So we now know the Herald was incredibly dishonest with the exposure of Amanda Bailey.
The Press Council review is damning…
- Ms Bailey had made her story public through The Daily Blog without revealing her identity. It is reasonable to assume that at that stage she wished to remain anonymous and that at all times she had concerns about being identified.
- there was no direct contact between Ms Glucina and Ms Bailey before or after the interview. It appears that all contact was through Ms Bailey’s employers. Nor was there any direct contact between Ms Bailey and any representative of the NZ Herald between the conclusion of the interview and the publication of the article.
- there was at the very least some initial confusion over the basis on which Ms Glucina approached Ms Bailey and her employers. While NZ Herald has stated that she is a Herald reporter, does not work in PR and has no PR clients, her Linked-in profile refers to her as director of a PR company and specifies PR work as one of its functions. Linked-in is generally regarded as a platform for the advertising of services.
- It seems very likely that Ms Bailey’s employers, who were already acquainted with Ms Glucina, knew of her PR skills and were comfortable with the idea that she would help produce a media statement that would help counter any possible damage to the reputation of their business. There seems to have been no clear distinction between the journalistic and the PR aspects of the proposed article.
- There was also confusion over the nature of the article Ms Glucina proposed to write. Both Ms Bailey, and her employers, understood that she would prepare a general statement that would be released to all media. Certainly in relaying the content of his conversation with the café owners, Mr Currie acknowledges that they “said they had thought their and the waitress’ words would be issued to all media”.
- On the basis of these facts, the Press Council cannot rule out the possibility of a genuine misunderstanding in the first instance about the nature of Ms Glucina’s approach and of the article she proposed to write. However once the interview was taking place, the onus was on Ms Glucina as a professional media person to make the position completely clear to all parties, particularly to Ms Bailey, with whom she had had no previous contact, who was in a vulnerable position, and whose interests could well have been in conflict with those of the café owners.
- Even if Ms Bailey’s employers were aware that she proposed to write an article exclusively for the NZ Herald (and it seems likely they were not) Ms Glucina could not delegate to them her obligation to be sure that she had Ms Bailey’s fully informed consent to the proposed publication, especially in view of the earlier anonymous publication. On the contrary, her obligation was all the greater because she had not been privy to the conversations between Ms Bailey and her employers in setting up the interview.
- By the time the interview had been concluded, all parties should have been quite clear about the nature of the article that was to be written. They certainly had concerns about the likely content, resulting in a departure from usual journalistic practice in the agreement to submit quotes to them for checking for accuracy. There is an element of subterfuge in Ms Glucina’s failure to ensure that they all knew she proposed to write an exclusive article for the NZ Herald.

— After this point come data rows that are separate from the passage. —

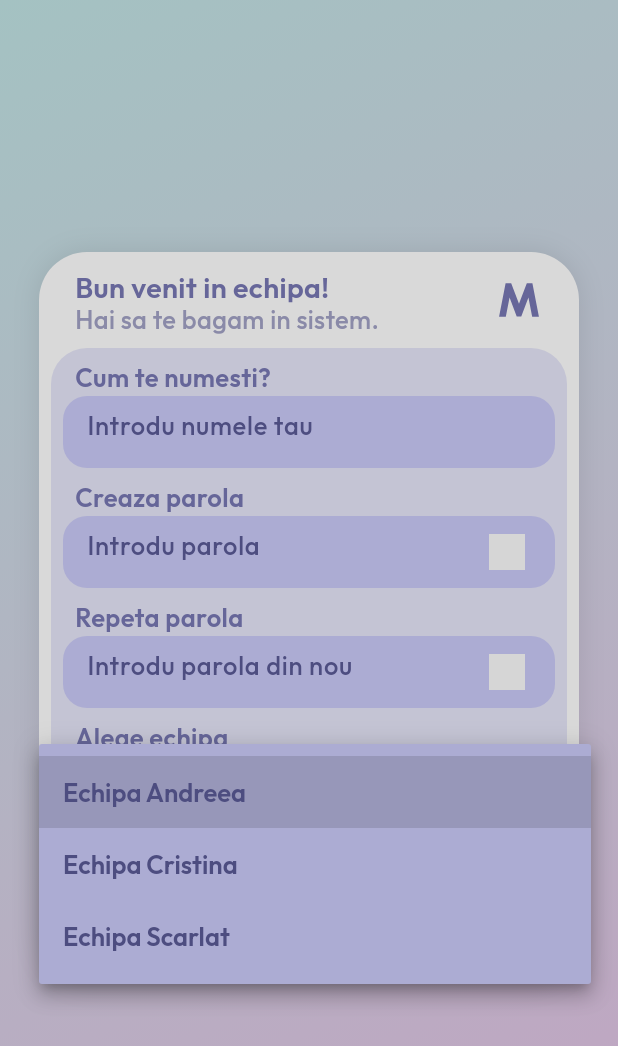
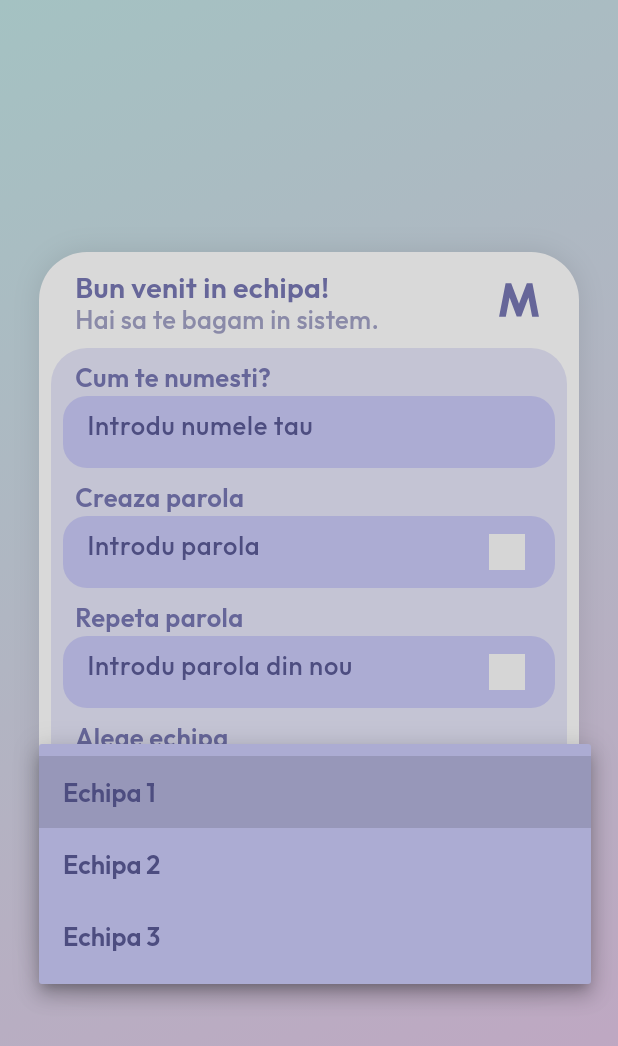
Before and after one commit to geanatz/Broker-App, a Flutter app: the RegisterPopup widget shown alone on an empty page, opened directly with empty values, after a tap on "Selecteaza echipa", on a phone screen of 412 x 824 dp. Shown: the top 1046 px of the screen. Run offline on Flutter 3.47's test engine with Material 3 defaults, Android fonts, the phone set to English and light mode, and no system bars; our stand-ins replace cloud_firestore, file_picker, firebase_auth, firebase_core, flutter_svg, google_fonts and 1 more; missing offline and left inert: excel, window_manager; accounts and stored records are empty; statements that could not run were skipped; project files that could hold a hidden picture were left out; grey boxes are pictures that could not be loaded.

Commit message:
cu echipa 1/2/3

```diff
--- a/lib/frontend/modules/register_module.dart
+++ b/lib/frontend/modules/register_module.dart
@@ -23,7 +23,7 @@ class _RegisterPopupState extends State<RegisterPopup> {
   final _passwordController = TextEditingController();
   final _confirmPasswordController = TextEditingController();
   String? _selectedTeam;
-  final List<String> _teamOptions = ['Echipa Andreea', 'Echipa Cristina', 'Echipa Scarlat'];
+  final List<String> _teamOptions = ['Echipa 1', 'Echipa 2', 'Echipa 3'];
   bool _obscurePassword = true;
   bool _obscureConfirmPassword = true;
   String? _registerError;
```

…so now what? Now the NZ Herald has been caught using appalling standards of Journalism to identify a young woman who had been harassed by the Prime Minister of NZ at least 10 times via a Journalist who used deception and was in contact with the PM, what happens to the Herald?
Absolutely nothing. The Press Council is a watchdog with no teeth. That the leading Newspaper in the country can identify a victim using subterfuge via agents who were in contact with the PM and get away with it shows how toothless the Press Council is.
The new media showed far more journalistic ethics in this case than the old media.